╭─ Provided data
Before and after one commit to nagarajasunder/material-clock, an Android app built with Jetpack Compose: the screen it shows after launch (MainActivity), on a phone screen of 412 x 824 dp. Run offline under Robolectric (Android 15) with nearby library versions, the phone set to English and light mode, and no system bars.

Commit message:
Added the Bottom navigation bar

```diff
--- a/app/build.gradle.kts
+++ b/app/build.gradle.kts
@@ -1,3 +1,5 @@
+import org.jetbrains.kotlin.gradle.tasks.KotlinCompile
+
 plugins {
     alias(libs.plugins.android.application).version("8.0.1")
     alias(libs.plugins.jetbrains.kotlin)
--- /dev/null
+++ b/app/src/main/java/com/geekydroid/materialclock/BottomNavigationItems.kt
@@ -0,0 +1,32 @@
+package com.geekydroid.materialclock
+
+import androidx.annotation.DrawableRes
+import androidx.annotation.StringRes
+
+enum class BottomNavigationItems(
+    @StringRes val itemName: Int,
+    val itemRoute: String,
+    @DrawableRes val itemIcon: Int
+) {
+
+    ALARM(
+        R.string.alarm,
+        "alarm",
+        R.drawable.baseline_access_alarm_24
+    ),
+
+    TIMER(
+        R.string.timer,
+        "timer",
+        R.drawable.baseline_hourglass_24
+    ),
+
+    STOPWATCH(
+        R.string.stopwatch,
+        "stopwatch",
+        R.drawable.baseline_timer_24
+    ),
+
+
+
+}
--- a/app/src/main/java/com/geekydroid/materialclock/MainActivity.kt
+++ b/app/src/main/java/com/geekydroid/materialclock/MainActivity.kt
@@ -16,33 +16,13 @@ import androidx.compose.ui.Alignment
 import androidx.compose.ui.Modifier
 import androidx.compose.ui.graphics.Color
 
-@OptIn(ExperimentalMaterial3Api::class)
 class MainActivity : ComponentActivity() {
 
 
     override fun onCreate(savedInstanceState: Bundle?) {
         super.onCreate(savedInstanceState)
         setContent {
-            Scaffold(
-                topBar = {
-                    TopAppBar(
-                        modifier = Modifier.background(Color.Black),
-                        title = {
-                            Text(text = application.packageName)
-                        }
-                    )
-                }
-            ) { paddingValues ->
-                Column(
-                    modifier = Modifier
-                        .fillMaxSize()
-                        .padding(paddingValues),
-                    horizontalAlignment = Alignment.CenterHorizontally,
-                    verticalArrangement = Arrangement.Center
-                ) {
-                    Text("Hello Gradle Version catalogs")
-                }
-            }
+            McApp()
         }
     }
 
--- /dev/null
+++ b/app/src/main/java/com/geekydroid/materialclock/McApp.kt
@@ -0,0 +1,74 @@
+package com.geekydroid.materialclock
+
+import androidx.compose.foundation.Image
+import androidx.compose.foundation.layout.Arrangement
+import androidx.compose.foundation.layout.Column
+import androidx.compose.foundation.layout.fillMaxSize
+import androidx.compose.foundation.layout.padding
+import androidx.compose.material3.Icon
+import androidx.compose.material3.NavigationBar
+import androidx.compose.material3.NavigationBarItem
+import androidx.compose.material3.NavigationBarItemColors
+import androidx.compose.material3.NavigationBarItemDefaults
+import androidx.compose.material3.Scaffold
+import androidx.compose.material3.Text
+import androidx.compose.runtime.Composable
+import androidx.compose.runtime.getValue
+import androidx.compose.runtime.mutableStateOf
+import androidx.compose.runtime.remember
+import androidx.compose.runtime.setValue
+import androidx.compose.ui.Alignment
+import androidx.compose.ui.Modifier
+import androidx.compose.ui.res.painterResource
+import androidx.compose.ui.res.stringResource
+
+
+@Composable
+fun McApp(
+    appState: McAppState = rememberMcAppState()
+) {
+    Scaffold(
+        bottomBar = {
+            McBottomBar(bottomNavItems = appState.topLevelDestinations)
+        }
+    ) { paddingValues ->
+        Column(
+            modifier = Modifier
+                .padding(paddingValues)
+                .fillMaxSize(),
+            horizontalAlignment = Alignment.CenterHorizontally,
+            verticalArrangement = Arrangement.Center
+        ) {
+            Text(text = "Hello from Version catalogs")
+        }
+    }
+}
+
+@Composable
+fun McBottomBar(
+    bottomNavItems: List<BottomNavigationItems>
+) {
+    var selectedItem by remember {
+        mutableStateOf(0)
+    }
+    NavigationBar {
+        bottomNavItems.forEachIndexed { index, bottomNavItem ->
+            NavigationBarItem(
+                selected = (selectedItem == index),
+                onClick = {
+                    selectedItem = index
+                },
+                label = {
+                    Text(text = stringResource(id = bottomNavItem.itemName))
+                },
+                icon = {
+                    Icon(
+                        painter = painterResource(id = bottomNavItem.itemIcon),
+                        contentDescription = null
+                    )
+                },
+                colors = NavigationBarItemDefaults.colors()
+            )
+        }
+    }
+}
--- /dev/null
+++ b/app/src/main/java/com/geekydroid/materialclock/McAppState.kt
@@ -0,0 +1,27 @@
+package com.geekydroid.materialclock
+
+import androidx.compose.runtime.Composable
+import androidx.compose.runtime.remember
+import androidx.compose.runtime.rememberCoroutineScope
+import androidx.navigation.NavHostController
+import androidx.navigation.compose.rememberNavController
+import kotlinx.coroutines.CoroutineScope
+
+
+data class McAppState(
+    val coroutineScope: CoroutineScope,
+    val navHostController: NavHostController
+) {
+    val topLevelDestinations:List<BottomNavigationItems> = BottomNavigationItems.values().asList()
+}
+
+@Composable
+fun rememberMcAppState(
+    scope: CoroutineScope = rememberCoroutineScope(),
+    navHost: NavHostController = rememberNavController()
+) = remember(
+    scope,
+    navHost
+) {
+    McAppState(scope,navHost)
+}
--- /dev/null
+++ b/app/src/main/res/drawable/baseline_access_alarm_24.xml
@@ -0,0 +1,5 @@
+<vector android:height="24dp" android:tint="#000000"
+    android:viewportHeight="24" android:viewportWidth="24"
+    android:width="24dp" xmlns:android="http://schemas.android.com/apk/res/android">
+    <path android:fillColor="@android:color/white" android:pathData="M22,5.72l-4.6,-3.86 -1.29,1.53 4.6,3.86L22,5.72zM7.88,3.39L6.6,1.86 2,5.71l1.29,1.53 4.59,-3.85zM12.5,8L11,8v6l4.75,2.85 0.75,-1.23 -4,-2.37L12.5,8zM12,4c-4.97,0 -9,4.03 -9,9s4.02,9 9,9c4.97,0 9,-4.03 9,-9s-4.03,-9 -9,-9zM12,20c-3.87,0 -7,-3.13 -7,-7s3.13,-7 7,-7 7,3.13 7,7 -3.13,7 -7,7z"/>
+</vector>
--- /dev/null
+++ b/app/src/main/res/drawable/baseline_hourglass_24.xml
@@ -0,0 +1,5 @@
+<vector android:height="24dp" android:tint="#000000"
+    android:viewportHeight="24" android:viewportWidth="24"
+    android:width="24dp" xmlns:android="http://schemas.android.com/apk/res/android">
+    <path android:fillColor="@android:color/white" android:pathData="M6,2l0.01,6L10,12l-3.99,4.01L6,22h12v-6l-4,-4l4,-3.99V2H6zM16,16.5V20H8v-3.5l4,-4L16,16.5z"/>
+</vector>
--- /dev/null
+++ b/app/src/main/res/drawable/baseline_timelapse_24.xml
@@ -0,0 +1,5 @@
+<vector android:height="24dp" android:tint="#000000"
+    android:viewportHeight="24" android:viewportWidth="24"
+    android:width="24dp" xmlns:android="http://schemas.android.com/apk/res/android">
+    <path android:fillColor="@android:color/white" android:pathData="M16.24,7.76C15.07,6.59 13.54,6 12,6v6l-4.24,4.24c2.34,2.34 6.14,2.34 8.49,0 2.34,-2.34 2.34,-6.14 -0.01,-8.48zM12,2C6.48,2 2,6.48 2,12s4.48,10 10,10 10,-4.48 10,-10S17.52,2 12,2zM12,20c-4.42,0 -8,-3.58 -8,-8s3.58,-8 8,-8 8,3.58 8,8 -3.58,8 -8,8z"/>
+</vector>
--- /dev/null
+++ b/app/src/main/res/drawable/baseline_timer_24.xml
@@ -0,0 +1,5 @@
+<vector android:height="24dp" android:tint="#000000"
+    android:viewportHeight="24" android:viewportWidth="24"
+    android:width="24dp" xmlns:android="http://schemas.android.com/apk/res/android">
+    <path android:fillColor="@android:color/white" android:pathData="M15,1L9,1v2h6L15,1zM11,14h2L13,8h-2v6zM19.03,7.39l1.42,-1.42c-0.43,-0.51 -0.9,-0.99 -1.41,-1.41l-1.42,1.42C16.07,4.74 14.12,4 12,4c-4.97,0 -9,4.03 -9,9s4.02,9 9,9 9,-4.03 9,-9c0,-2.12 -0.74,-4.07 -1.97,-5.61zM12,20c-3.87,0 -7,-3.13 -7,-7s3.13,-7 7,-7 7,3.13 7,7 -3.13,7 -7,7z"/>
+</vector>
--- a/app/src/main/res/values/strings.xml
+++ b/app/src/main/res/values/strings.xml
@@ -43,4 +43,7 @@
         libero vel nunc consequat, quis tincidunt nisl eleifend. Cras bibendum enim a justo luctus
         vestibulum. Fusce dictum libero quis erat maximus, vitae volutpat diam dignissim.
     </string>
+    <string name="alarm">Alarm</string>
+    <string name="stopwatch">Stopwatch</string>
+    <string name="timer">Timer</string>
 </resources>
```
╰─
• **Task statement**
Every line above that holds "java" should be copied out.

• **Answer below**
+++ b/app/src/main/java/com/geekydroid/materialclock/BottomNavigationItems.kt
--- a/app/src/main/java/com/geekydroid/materialclock/MainActivity.kt
+++ b/app/src/main/java/com/geekydroid/materialclock/MainActivity.kt
+++ b/app/src/main/java/com/geekydroid/materialclock/McApp.kt
+++ b/app/src/main/java/com/geekydroid/materialclock/McAppState.kt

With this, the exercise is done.